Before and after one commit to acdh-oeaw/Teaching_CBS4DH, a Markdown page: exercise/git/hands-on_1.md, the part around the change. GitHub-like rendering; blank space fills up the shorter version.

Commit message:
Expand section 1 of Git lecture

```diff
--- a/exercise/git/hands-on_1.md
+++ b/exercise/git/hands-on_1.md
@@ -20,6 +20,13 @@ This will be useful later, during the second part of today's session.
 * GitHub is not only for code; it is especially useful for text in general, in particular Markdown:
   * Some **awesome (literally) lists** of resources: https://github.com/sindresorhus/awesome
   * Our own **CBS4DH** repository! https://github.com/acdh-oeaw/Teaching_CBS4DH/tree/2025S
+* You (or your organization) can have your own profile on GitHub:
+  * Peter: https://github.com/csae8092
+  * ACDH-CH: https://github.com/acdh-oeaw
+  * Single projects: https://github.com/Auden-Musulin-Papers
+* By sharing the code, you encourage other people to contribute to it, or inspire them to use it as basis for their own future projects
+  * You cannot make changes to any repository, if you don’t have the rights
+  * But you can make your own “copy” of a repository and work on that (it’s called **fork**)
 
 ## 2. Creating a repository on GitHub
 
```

—————

- _PROBLEM STATEMENT_: Could you restate every entry above word for word?

- _WRITTEN REPLY_:
Before and after one commit to acdh-oeaw/Teaching_CBS4DH, a Markdown page: exercise/git/hands-on_1.md, the part around the change. GitHub-like rendering; blank space fills up the shorter version.

Commit message:
Expand section 1 of Git lecture

```diff
--- a/exercise/git/hands-on_1.md
+++ b/exercise/git/hands-on_1.md
@@ -20,6 +20,13 @@ This will be useful later, during the second part of today's session.
 * GitHub is not only for code; it is especially useful for text in general, in particular Markdown:
   * Some **awesome (literally) lists** of resources: https://github.com/sindresorhus/awesome
   * Our own **CBS4DH** repository! https://github.com/acdh-oeaw/Teaching_CBS4DH/tree/2025S
+* You (or your organization) can have your own profile on GitHub:
+  * Peter: https://github.com/csae8092
+  * ACDH-CH: https://github.com/acdh-oeaw
+  * Single projects: https://github.com/Auden-Musulin-Papers
+* By sharing the code, you encourage other people to contribute to it, or inspire them to use it as basis for their own future projects
+  * You cannot make changes to any repository, if you don’t have the rights
+  * But you can make your own “copy” of a repository and work on that (it’s called **fork**)
 
 ## 2. Creating a repository on GitHub
 
```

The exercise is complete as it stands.